#SewerCoverCONTEST: A sewer manhole cover as a canvas? Your design could be worth $500 for local charity.

Next time you pass a manhole cover in the street, think of it as a cast-iron canvas and your design could last a lifetime.

As the Sewer District prepares new green infrastructure and Project Clean Lake construction, we are offering northeast Ohioans the chance to design the cast-iron manhole covers that will rest at the surface of some of these projects.

“The winning design will become a standard whenever new storm sewer manholes are included in Project Clean Lake construction,” said Kellie Rotunno, Director of Engineering and Construction. We hope the contest and the winning design helps raise awareness about the connection between
what goes in the storm drain and the health of our Great Lake.

Besides the winning design being impressed upon infrastructure that
could last more than a generation, the artist will have a $500 donation made in his or her name to one of three local organizations—Community Shares, United Way or the UNCF.


“This is a fantastic and unique opportunity for artists and designers young and old in Northeast Ohio to be part of one of the largest environmental programs in Greater Cleveland,” said Kyle Dreyfuss-Wells, Manager of Watershed Programs. We are really looking forward to seeing what folks come up with.”

Why add art to sewer covers?

It is a common misconception that storm drains flow to a wastewater
treatment plant like the sanitary sewer system (toilets, sinks, etc.)
does. Actually, they flow directly or indirectly to area streams,
rivers, and ultimately Lake Erie.

Not only is it important that we don’t
dump or drain chemicals and polluted water in storm drains, but also
that we consider how our everyday activities could be polluting stormwater runoff. On its way to a storm drain, stormwater that runs off our
yards, streets and parking lots can pick up pollutants along the way
such as excess fertilizer, oil from leaking vehicles, and pet waste. By
changing simple daily habits, we can each make a difference in our
region’s water quality.

The winning manhole cover design will help raise awareness about the
connection between what goes in the storm drain and the health of our
Great Lake. In addition, manhole covers present an opportunity for
public art, allowing us to experience art in our everyday lives.

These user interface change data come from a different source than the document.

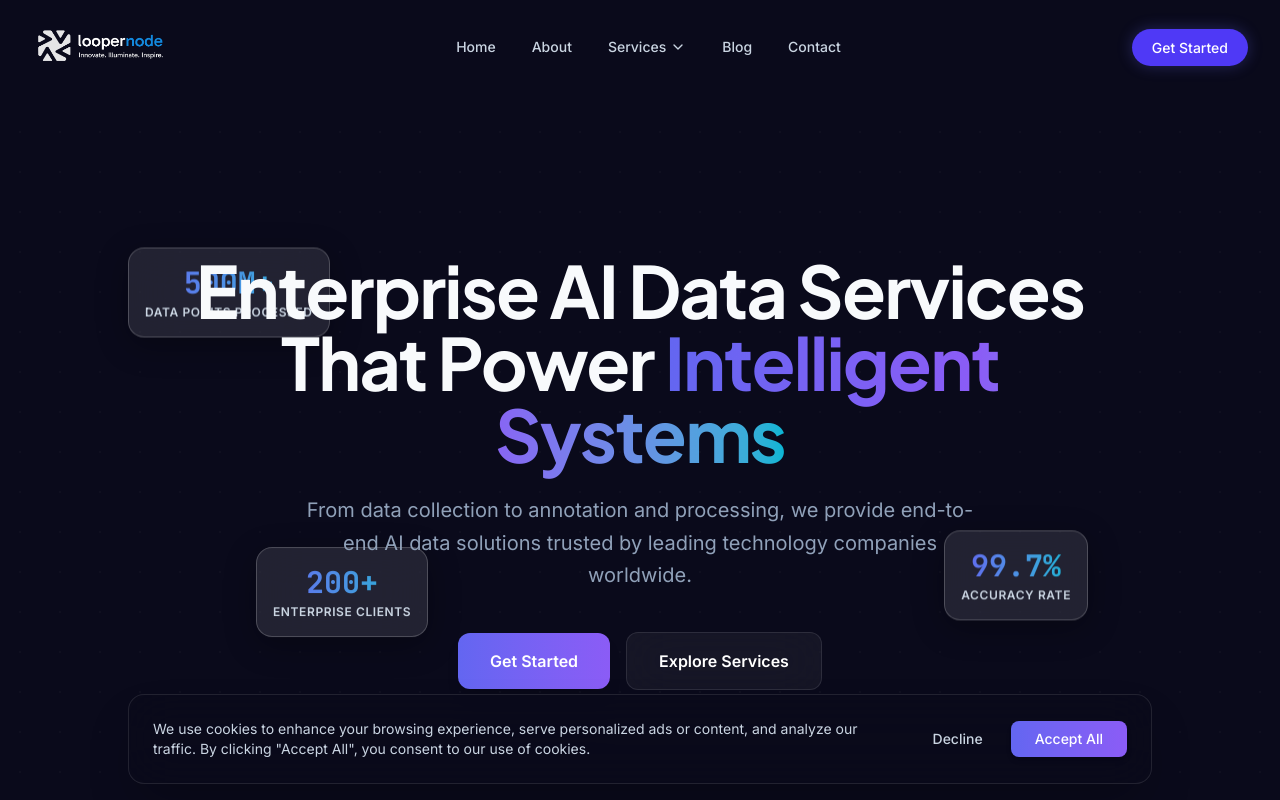
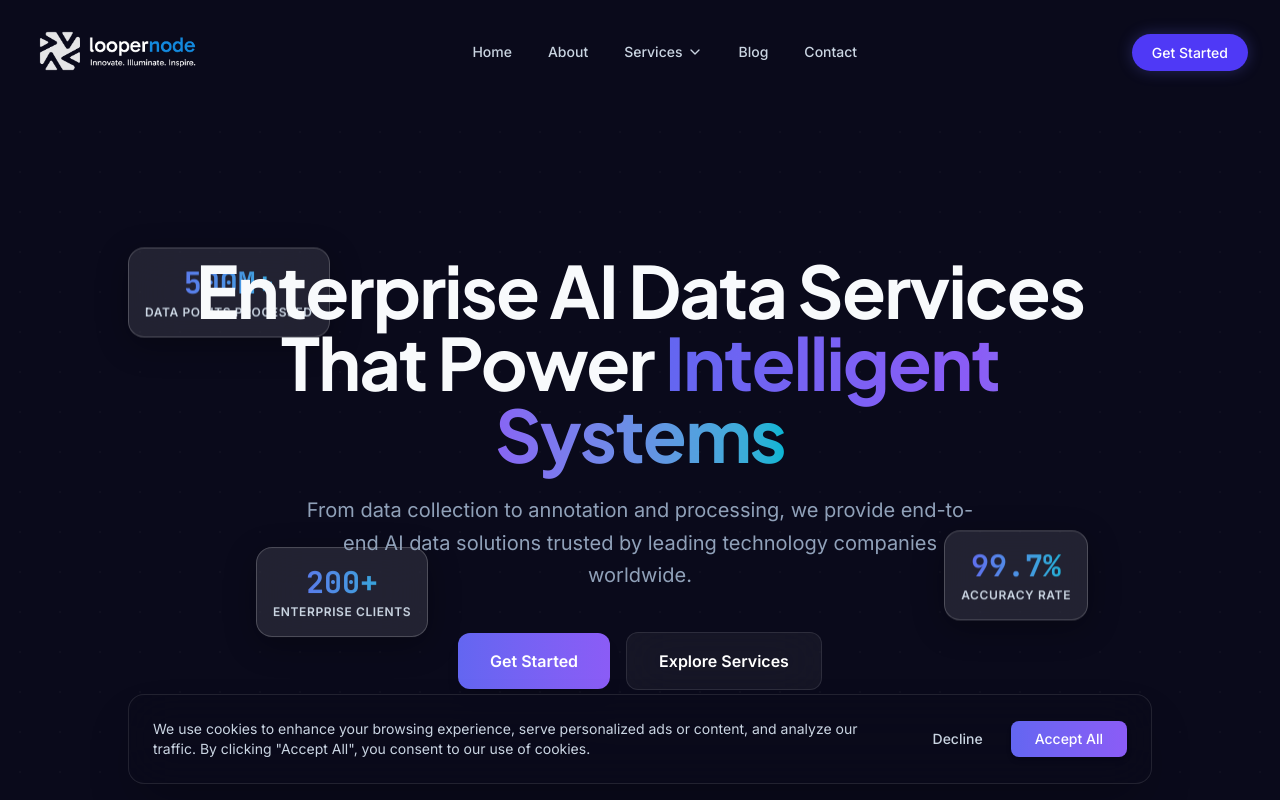
Before and after one commit to liyakathaalikt-oss/loopernode, a Next.js app: page / in a window 1280 px wide. Shown: the top 800 px of the page. Built offline with nearby package versions, Linux system fonts and the light colour scheme; a web font is replaced by a local one.

Commit message:
style: increase logo image dimensions across layout

```diff
--- a/components/layout/footer.tsx
+++ b/components/layout/footer.tsx
@@ -40,10 +40,10 @@ export function Footer() {
               <NextImage
                 src="/images/logo-full.png"
                 alt="Loopernode Logo"
-                width={180}
-                height={50}
+                width={220}
+                height={60}
                 priority
-                className="h-[36px] w-auto sm:h-[48px] object-contain"
+                className="h-[44px] w-auto sm:h-[60px] object-contain"
               />
             </Link>
             <p className="text-slate-400 leading-relaxed text-sm">
--- a/components/layout/header.tsx
+++ b/components/layout/header.tsx
@@ -54,10 +54,10 @@ export function Header() {
               <NextImage
                 src="/images/logo-full.png"
                 alt="Loopernode Logo"
-                width={180}
-                height={50}
+                width={220}
+                height={60}
                 priority
-                className="h-[32px] w-auto sm:h-[45px] object-contain"
+                className="h-[40px] w-auto sm:h-[56px] object-contain"
               />
             </Link>
 
--- a/components/layout/mobile-nav.tsx
+++ b/components/layout/mobile-nav.tsx
@@ -88,10 +88,10 @@ export function MobileNav({ isOpen, onClose }: MobileNavProps) {
               <NextImage
                 src="/images/logo-full.png"
                 alt="Loopernode Logo"
-                width={150}
-                height={40}
+                width={180}
+                height={50}
                 priority
-                className="h-[28px] w-auto sm:h-[36px] object-contain"
+                className="h-[36px] w-auto sm:h-[44px] object-contain"
               />
             </Link>
             <button
```
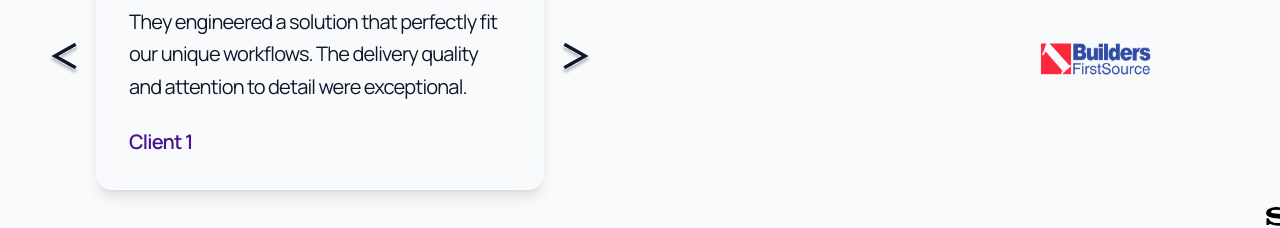
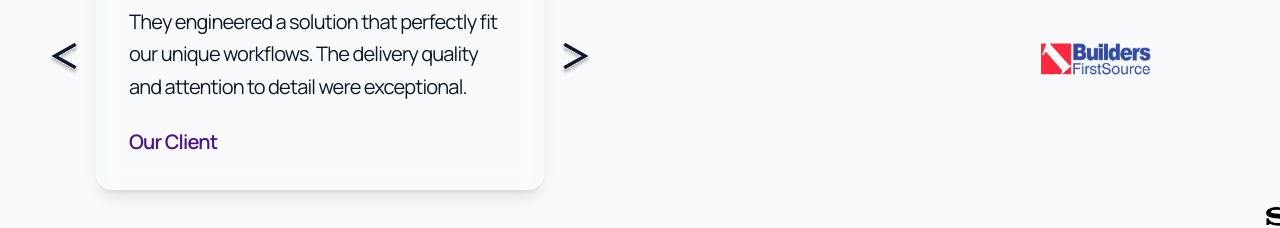
Before and after one commit to mithks/arkania-website, a Next.js app: page /about in a window 1280 px wide. Shown: the part 4620-4848 px from the top of the page. Built offline with nearby package versions, Linux system fonts and the light colour scheme.

Commit message:
Temp update - Partners page
Client testimonials

```diff
--- a/components/WhatOurClientsSaySection.tsx
+++ b/components/WhatOurClientsSaySection.tsx
@@ -19,17 +19,17 @@ const logos = [
 
 const testimonials = [
   {
-    author: 'Client 1',
+    author: 'Our Client',
     text:
       'They engineered a solution that perfectly fit our unique workflows. The delivery quality and attention to detail were exceptional.',
   },
   {
-    author: 'Client 2',
+    author: 'Our Client',
     text:
       'Arkania helped us scale globally with confidence. Their SAP expertise is world-class.',
   },
   {
-    author: 'Client 3',
+    author: 'Our Client',
     text:
       'A true partner in innovation. Reliable, responsive, and deeply technical.',
   },
```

The contest is open to anyone who lives, works, or attends school in the Northeast Ohio Regional Sewer District 62-community service area. All submissions must be received by May 9, 2014.